The Empire State Plaza was the idea of Governor Nelson Rockefeller, who was inspired to create the new government complex after Princess Beatrix of the Netherlands visited Albany for a celebration of the area's Dutch history.
The New York Central Railroad (NYCRR) was originally headquartered in Albany until 1867 when Cornelius Vanderbilt moved it to NYC.
A former professor of Albany Academy, Joseph Henry went on to be the first Secretary of the Smithsonian Institution.
One of the original Mott's plants was located in Voorheesville, NY just outside of Albany
The city of Nijmegen, Netherlands connected with Albany following World War II. To show its gratitude for post-war assistance, the city sent Albany 50,000 tulip bulbs in 1948; this act led to the establishment of the annual Tulip Festival.

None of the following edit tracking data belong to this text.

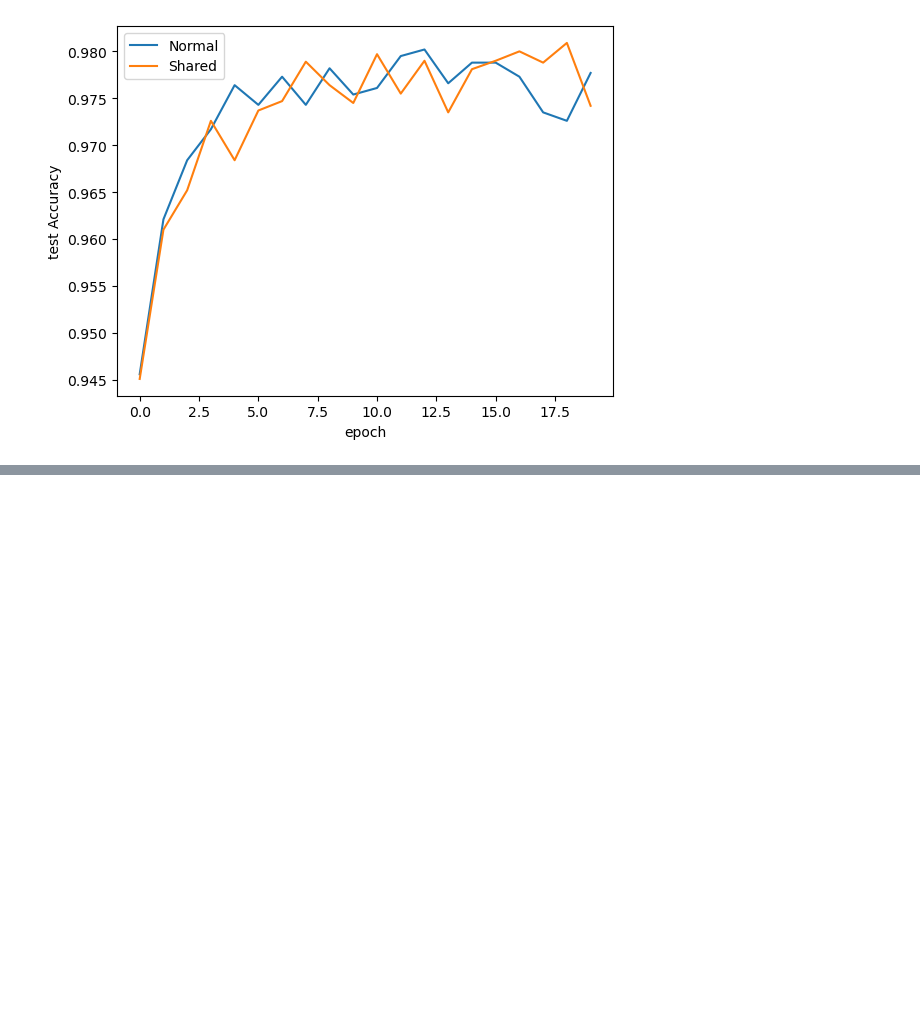
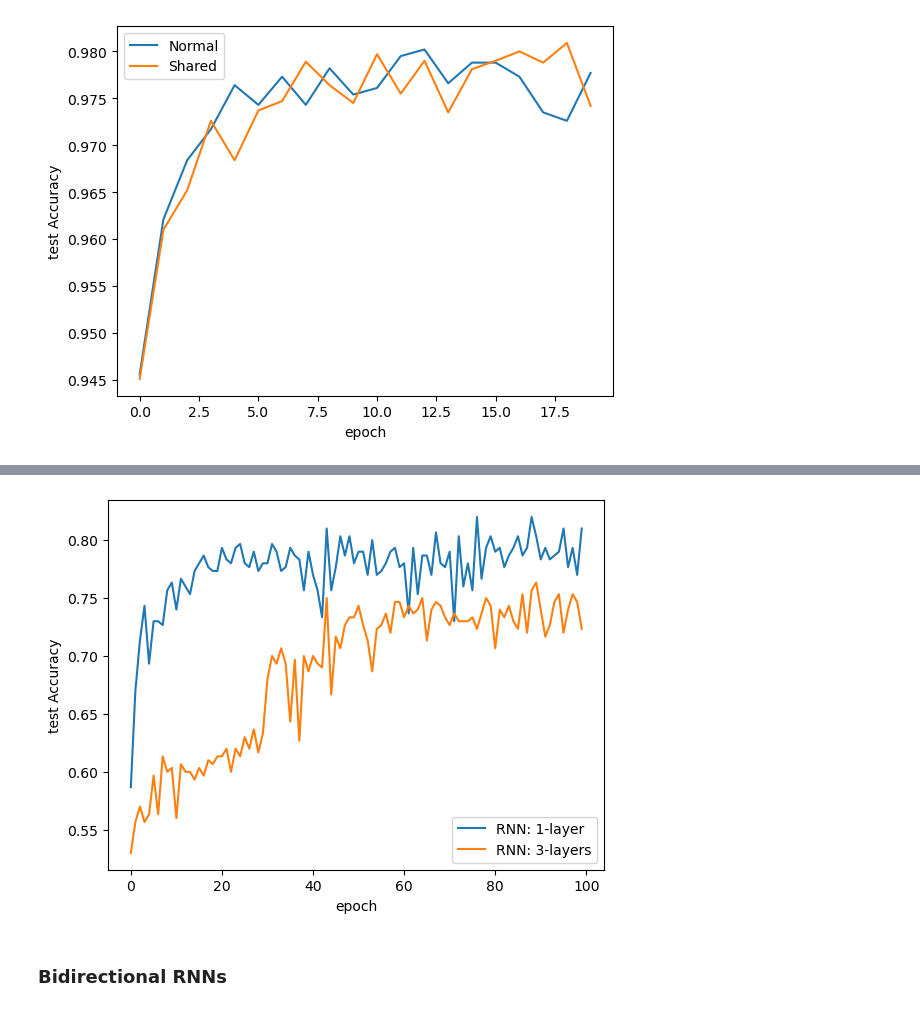
Before and after one commit to Efrazar/Bio-AI-foundations, a Jupyter notebook: Inside_Deep_Learning/04_Recurrent_Neural_Networks.ipynb, the cells around one changed output, grey strips where cells are left out. Saved outputs shown, nothing was run; the diff lists cells and outputs as text; code cells hidden in the pictures; blank space fills up the shorter version.

```diff
--- a/Inside_Deep_Learning/04_Recurrent_Neural_Networks.ipynb
+++ b/Inside_Deep_Learning/04_Recurrent_Neural_Networks.ipynb
@@ -125,0 +376,25 @@ sns.lineplot(x='epoch', y='test Accuracy', data = shared_results, label='Shared'
+# %%
+# RNN model with 3 layers
+rnn_3layer = nn.Sequential(
+    nn.Embedding(vocab_size, D),   # (B, T) --> (B,T,D)
+    nn.RNN(D, hidden_nodes, num_layers=3, batch_first=True), #(B,T,D) --> ((B,T,D), (S,B,D))
+    LastTimeStep(rnn_layers=3),  # Takes the RNN ouptut and reduces it to one item (B,D)
+    nn.Linear(hidden_nodes, classes)
+
+)
+# %%
+rnn_3layer.to(device)
+rnn_3layer_results = train_simple_network_EZA(rnn_3layer,
+                                              loss_function,
+                                              train_loader,
+                                              test_loader=test_loader,
+                                              score_funcs={'Accuracy': accuracy_score},
+                                              device=device,
+                                              epochs=100,
+                                              use_amp=True
+)
+# %%
+# Plot results
+sns.lineplot(x='epoch', y='test Accuracy', data=batch_one_train, label='RNN: 1-layer')
+sns.lineplot(x='epoch', y='test Accuracy', data=rnn_3layer_results, label='RNN: 3-layers')
+# %% [output]
@@ -125,0 +402,3 @@ sns.lineplot(x='epoch', y='test Accuracy', data = shared_results, label='Shared'
+[figure, added]
+# %% [markdown]
+### Bidirectional RNNs
```
Also changed, not shown: parts of 23 cells of this notebook.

Gregory Macguire author of Wicked, grew up in Albany, NY and graduated from SUNY Albany.
American statesman, Alexander Hamilton was married in 1780 to Philip Schuyler's daughter Elizabeth at the Schuyler Mansion in Albany

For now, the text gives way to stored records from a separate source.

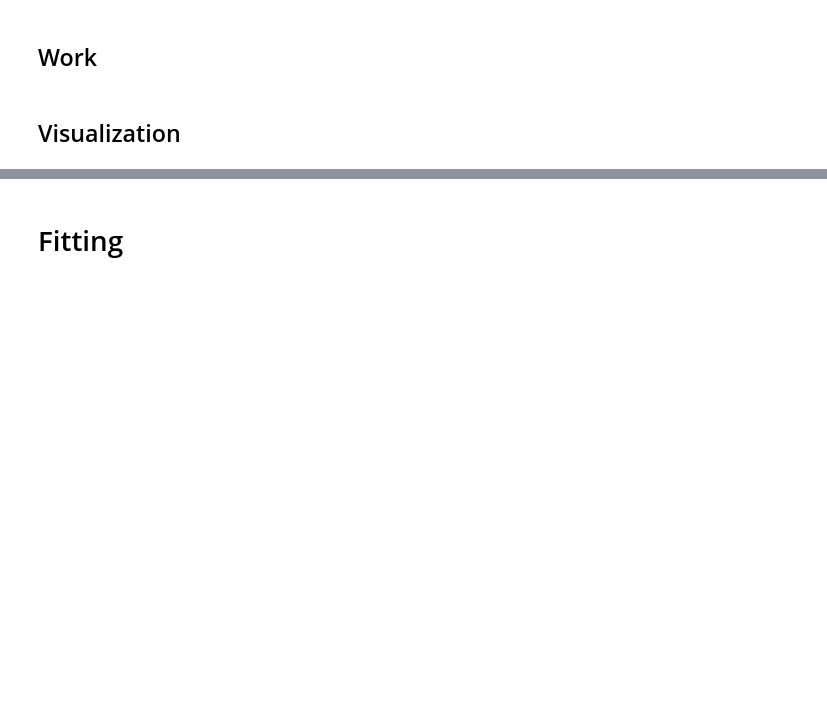
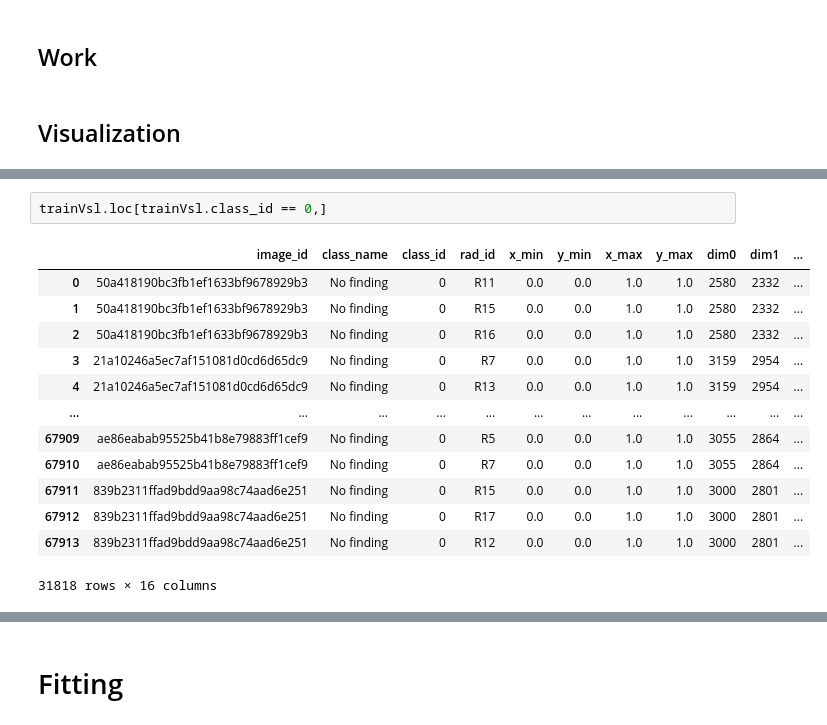
Before and after one commit to ShinAnase/VinBigData, a Jupyter notebook: mainFasterRCNN.ipynb, the cells around one changed output, grey strips where cells are left out. Saved outputs shown, nothing was run; the diff lists cells and outputs as text; blank space fills up the shorter version.

```diff
--- a/mainFasterRCNN.ipynb
+++ b/mainFasterRCNN.ipynb
@@ -259,0 +231,16 @@ trainVsl.loc[trainVsl.class_id != 0, ["x_min", "y_min", "x_max", "y_max"]]
+# %%
+trainVsl.loc[trainVsl.class_id == 0,]
+# %% [output]
+|  | image_id | class_name | class_id | rad_id | x_min | y_min | x_max | y_max | dim0 | dim1 | ... |
+| 0 | 50a418190bc3fb1ef1633bf9678929b3 | No finding | 0 | R11 | 0.0 | 0.0 | 1.0 | 1.0 | 2580 | 2332 | ... |
+| 1 | 50a418190bc3fb1ef1633bf9678929b3 | No finding | 0 | R15 | 0.0 | 0.0 | 1.0 | 1.0 | 2580 | 2332 | ... |
+| 2 | 50a418190bc3fb1ef1633bf9678929b3 | No finding | 0 | R16 | 0.0 | 0.0 | 1.0 | 1.0 | 2580 | 2332 | ... |
+| 3 | 21a10246a5ec7af151081d0cd6d65dc9 | No finding | 0 | R7 | 0.0 | 0.0 | 1.0 | 1.0 | 3159 | 2954 | ... |
+| 4 | 21a10246a5ec7af151081d0cd6d65dc9 | No finding | 0 | R13 | 0.0 | 0.0 | 1.0 | 1.0 | 3159 | 2954 | ... |
+| ... | ... | ... | ... | ... | ... | ... | ... | ... | ... | ... | ... |
+| 67909 | ae86eabab95525b41b8e79883ff1cef9 | No finding | 0 | R5 | 0.0 | 0.0 | 1.0 | 1.0 | 3055 | 2864 | ... |
+| 67910 | ae86eabab95525b41b8e79883ff1cef9 | No finding | 0 | R7 | 0.0 | 0.0 | 1.0 | 1.0 | 3055 | 2864 | ... |
+| 67911 | 839b2311ffad9bdd9aa98c74aad6e251 | No finding | 0 | R15 | 0.0 | 0.0 | 1.0 | 1.0 | 3000 | 2801 | ... |
+| 67912 | 839b2311ffad9bdd9aa98c74aad6e251 | No finding | 0 | R17 | 0.0 | 0.0 | 1.0 | 1.0 | 3000 | 2801 | ... |
+| 67913 | 839b2311ffad9bdd9aa98c74aad6e251 | No finding | 0 | R12 | 0.0 | 0.0 | 1.0 | 1.0 | 3000 | 2801 | ... |
+31818 rows × 16 columns
```
Also changed, not shown: parts of 13 cells of this notebook, 1 other file.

Murder at Cherry Hill: In 1827, a handyman at Cherry Hill by the name of Jesse Strang fell in love with Elsie Whipple, a member of the family. Strang shot Elsie's husband, killing him. Strang was convicted and hanged in the last public execution in Albany.
The ferris wheel was invented by George Ferris, a graduate of RPI
State Bird of NY is the Blue Bird
The State Flower of NY is the Rose
What was Washington Park originally the site of the State Street Burial Ground. When Washington Park was designed, approximately 40,000 bodies had to be transferred to the Albany Rural Cemetery in the 1840s.
The state Capitol has 17 steps approaching its western entrance and 77 steps approaching its eastern entrance after the year 1777, when NY replaced its colonial government with the current state government.
The weathervane on the SUNY building, weighing in at around 800 pounds, is the largest working weathervane in North America.
For a period of time, Herman Melville lived in the pink house just off North Pearl Street next to McGeary's
Building began on the current Capitol Building in Albany in 1867 and took over 30 years to complete at a cost of more than $25,000,000
Robert Fulton's North River Steamboat was the first successful steamboat that made its run from NYC to Albany in 1807
The Declaration of Independence was read for the first time in NYS at the corner of State and Broadway, in front of the SUNY Plaza.
George Augustus, Lord Howe, killed in 1758 in an attack on Ticonderoga during the French and Indian War is buried in the front vestibule at St. Peter's Church
Albany, NY was named after the Duke of York's Scottish title the Duke of Albany.